For example, you could make a simple web server in Python binded to port 8082 on the localhost. This would not be accessible to any other computer on the network, only someone directly connected to the server. Rather than run a text only browser from the SSH terminal, you could tunnel all traffic going to port 8081 (say) on your machine to port 8082 on the remote machine. Then while the SSH connection was open, point your browser at http://localhost:8082/ to view the web page on your local machine as if it was a regular server.

So how to configure this? I’ll assume you are using PuTTY. Enter the hostname or ip address of the server as usual. Then expand the Connection and SSH nodes to show the Tunnels page and make the tunnelfollowing changes

  • Remove the default tick against local ports accept connections from other hosts
  • In source port, put your local port you want to use. This can be anything you like – in our example above it was port 8081
  • In destination port server and port you want to access from the remote server – in our example above this would be

And that is it. The settings should now look something like the image on the right.

Save this configuration for future use in the normal way and you are good to go.

Posting to Slack

The Python httplib and related modules work but make life harder than it needs to be. Thankfully, the requests module acts as a wrapper and makes issuing HTTP requests as simple as you would expect. Installation of the module is with pip as you would expect and there is a decent introductory guide on the site.

I had to revisit the requests module in order to post to Slack. I wanted my orchestration server to keep everyone updated when deployments happened and this seemed like a good solution. A few steps to install the Incoming WebHooks integration and everything was ready.

The integration helpfully displays a curl command for posting to any channel which can be replicated in Python with only minor changes

import requests
# see your integration config for webhook URL
webhookurl = 'https://hooks.slack.com/services/...'
payload    = { 'text': 'This is a test post' }
response   = requests.post(webhookurl,json=payload)
print("%d - %s" % (response.status_code,response.reason))

To change the channel to post to, the displayed user/bot name or the icon just add the necessary keys to the payload dictionary. The example provided by Slack provides all three.
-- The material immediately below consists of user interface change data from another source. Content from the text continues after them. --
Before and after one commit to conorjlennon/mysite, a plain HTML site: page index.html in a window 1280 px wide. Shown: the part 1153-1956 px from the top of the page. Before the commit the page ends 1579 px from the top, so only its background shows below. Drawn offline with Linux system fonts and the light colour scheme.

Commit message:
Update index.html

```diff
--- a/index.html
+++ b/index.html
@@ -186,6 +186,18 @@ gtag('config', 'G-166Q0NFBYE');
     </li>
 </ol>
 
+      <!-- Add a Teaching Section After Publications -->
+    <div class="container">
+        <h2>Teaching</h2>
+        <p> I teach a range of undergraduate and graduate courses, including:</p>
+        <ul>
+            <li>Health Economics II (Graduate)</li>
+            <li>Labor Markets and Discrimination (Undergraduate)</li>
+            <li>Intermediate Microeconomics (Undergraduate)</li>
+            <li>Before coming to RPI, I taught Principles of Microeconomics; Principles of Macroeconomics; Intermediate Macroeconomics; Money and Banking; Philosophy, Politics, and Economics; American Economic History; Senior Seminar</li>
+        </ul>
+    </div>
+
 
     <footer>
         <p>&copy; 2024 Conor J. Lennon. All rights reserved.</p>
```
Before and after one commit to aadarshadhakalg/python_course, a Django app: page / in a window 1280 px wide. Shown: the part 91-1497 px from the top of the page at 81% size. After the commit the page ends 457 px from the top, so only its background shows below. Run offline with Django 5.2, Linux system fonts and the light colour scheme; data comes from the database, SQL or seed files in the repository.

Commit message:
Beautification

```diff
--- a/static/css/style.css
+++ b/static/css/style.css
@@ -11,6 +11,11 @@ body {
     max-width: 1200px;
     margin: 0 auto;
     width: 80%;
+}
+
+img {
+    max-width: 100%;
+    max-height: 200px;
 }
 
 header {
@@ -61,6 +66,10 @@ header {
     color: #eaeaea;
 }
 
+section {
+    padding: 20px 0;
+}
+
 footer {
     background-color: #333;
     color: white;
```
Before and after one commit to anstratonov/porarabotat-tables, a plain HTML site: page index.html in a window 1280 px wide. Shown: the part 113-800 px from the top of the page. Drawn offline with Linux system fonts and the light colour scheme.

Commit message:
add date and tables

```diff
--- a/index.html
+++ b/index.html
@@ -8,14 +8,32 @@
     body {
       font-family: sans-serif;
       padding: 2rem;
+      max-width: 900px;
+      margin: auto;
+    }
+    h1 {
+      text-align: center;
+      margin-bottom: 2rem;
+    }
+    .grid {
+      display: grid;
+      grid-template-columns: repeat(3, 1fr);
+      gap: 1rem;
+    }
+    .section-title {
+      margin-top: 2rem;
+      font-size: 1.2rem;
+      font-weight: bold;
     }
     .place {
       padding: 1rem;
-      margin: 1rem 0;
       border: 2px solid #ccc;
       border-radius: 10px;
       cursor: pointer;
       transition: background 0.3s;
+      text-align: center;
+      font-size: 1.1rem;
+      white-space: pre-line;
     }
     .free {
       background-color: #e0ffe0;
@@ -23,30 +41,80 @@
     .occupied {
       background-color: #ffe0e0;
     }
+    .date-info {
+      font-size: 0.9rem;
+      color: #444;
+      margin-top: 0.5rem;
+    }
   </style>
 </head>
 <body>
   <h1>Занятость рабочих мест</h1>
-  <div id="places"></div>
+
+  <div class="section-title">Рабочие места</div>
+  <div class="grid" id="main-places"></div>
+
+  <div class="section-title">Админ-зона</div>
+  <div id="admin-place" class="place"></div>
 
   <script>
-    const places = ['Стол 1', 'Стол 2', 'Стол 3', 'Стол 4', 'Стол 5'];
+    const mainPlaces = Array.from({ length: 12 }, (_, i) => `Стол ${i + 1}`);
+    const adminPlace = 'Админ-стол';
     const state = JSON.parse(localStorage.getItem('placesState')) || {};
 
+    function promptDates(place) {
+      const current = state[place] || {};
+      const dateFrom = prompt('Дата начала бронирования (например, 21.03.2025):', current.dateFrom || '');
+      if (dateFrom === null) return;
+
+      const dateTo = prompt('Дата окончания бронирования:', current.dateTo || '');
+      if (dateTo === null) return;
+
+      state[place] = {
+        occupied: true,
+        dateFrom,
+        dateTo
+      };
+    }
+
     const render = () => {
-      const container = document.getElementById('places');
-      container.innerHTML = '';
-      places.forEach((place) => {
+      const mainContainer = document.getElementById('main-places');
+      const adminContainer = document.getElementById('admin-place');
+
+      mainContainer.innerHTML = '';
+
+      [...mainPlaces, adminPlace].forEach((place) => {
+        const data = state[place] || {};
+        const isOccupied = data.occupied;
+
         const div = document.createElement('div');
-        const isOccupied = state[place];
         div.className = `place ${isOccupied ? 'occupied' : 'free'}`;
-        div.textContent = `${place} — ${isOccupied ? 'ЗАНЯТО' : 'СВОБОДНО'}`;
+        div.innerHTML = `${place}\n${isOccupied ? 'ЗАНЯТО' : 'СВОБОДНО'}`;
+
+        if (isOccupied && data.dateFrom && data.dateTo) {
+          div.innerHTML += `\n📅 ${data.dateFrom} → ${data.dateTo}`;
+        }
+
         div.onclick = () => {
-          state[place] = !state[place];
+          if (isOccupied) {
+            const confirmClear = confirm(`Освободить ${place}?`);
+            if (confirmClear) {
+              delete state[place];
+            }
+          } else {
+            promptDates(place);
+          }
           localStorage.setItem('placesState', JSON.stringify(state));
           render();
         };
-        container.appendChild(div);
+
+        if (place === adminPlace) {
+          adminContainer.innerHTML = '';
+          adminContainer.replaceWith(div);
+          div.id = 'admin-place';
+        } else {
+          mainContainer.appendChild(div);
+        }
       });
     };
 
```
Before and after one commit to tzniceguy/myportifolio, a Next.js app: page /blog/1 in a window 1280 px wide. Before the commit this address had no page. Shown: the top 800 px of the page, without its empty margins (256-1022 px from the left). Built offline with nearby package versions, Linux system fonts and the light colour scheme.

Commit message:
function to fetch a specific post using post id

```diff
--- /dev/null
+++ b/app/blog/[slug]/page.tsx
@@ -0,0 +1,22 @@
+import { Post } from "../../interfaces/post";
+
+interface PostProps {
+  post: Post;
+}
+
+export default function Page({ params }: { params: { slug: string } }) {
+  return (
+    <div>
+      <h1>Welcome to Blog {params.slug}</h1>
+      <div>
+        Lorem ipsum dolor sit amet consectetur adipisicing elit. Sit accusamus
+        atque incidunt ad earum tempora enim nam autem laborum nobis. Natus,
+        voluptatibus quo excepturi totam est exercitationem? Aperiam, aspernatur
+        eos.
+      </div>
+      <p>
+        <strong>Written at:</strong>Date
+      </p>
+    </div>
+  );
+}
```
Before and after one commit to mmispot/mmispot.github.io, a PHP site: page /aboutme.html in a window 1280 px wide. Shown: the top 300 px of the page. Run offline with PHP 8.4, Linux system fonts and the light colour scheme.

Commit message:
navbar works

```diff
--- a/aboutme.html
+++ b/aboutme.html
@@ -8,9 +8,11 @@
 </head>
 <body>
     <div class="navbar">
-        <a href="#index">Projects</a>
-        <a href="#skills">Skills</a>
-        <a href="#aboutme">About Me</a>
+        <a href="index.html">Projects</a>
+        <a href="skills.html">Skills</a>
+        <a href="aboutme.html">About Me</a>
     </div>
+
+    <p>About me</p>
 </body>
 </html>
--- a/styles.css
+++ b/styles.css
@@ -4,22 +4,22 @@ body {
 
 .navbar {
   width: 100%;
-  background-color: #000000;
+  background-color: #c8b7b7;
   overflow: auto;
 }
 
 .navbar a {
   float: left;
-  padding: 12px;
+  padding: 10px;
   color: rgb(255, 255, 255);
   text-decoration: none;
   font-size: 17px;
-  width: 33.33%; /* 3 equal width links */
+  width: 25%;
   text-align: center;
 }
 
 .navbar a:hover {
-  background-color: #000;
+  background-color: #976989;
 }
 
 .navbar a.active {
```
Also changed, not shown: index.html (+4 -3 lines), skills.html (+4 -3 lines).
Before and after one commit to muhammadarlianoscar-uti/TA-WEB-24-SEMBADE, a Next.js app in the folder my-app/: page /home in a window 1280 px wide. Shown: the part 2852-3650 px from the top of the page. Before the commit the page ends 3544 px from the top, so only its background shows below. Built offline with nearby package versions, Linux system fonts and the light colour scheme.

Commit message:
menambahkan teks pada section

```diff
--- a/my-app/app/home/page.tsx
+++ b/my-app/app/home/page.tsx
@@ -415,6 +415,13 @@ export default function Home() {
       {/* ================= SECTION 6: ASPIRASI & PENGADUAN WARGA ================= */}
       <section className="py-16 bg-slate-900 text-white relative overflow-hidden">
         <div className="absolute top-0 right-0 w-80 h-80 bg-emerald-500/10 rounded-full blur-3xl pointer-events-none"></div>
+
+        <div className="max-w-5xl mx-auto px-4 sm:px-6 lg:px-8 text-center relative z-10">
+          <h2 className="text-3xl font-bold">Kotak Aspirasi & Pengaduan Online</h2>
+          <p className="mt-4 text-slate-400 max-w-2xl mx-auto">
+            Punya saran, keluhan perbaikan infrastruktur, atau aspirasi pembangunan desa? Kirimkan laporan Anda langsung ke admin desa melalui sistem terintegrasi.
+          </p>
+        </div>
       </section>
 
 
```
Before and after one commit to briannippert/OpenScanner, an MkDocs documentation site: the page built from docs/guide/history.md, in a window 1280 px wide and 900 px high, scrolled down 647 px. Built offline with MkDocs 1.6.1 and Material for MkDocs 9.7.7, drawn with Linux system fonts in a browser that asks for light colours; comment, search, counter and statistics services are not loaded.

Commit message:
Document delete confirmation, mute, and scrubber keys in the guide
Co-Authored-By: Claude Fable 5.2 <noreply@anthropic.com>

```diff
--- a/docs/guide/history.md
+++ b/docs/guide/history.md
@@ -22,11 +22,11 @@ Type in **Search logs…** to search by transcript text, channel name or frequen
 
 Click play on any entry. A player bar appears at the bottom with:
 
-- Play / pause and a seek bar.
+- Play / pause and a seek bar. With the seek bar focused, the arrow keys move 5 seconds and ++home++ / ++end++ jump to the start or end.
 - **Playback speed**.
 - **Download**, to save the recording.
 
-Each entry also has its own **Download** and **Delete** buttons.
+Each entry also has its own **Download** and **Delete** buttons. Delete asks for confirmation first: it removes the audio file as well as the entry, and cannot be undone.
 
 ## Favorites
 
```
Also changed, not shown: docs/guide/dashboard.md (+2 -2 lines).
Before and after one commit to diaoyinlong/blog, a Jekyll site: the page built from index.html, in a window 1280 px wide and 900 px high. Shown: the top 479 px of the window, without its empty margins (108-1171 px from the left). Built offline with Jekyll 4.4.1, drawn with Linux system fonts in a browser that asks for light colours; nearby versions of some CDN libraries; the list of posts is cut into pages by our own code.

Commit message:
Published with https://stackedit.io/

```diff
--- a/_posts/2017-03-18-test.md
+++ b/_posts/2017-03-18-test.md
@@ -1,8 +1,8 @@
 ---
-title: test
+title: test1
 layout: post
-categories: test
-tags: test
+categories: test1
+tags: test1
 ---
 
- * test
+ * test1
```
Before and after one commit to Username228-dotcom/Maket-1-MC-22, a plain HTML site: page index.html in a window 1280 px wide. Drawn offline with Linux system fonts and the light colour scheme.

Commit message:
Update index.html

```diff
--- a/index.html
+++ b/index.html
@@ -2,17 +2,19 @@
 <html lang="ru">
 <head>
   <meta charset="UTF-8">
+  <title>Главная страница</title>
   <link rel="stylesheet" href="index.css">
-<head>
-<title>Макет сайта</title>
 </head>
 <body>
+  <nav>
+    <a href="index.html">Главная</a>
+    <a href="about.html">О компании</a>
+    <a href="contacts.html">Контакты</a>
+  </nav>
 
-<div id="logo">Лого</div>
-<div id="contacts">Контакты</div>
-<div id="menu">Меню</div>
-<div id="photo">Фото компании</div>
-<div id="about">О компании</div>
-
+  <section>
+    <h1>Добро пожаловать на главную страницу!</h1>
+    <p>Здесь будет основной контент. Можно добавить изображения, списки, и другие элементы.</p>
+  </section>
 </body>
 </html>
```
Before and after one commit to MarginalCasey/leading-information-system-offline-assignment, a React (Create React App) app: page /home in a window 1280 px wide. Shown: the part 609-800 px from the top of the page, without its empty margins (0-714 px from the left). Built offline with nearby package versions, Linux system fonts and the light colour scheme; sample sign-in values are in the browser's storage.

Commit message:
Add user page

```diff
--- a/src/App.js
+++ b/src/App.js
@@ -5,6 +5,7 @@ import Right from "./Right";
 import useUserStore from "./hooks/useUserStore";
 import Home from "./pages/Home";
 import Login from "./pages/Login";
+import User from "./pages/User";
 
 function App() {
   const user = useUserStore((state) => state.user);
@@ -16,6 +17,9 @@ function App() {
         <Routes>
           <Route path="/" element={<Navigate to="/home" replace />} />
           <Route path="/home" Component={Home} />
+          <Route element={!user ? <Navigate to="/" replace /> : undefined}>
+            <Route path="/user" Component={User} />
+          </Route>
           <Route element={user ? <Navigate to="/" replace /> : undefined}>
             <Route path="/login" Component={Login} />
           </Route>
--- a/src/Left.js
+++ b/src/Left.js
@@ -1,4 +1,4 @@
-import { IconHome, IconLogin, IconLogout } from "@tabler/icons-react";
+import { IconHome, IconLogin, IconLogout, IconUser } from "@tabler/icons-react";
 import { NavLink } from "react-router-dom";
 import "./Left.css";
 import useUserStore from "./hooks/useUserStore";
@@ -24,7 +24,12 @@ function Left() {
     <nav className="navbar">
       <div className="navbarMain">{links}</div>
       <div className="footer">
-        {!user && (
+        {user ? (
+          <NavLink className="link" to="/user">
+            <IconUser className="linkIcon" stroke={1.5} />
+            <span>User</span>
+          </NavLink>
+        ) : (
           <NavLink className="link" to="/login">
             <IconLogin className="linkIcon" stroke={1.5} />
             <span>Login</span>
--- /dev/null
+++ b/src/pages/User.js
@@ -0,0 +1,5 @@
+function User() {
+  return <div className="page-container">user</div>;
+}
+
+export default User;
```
At present I just want to push messages to the channel but for those feeling more adventurous you can try building a full chatbot. There are a couple of Python modules already to start you off but I’ve not had chance to try any of them yet.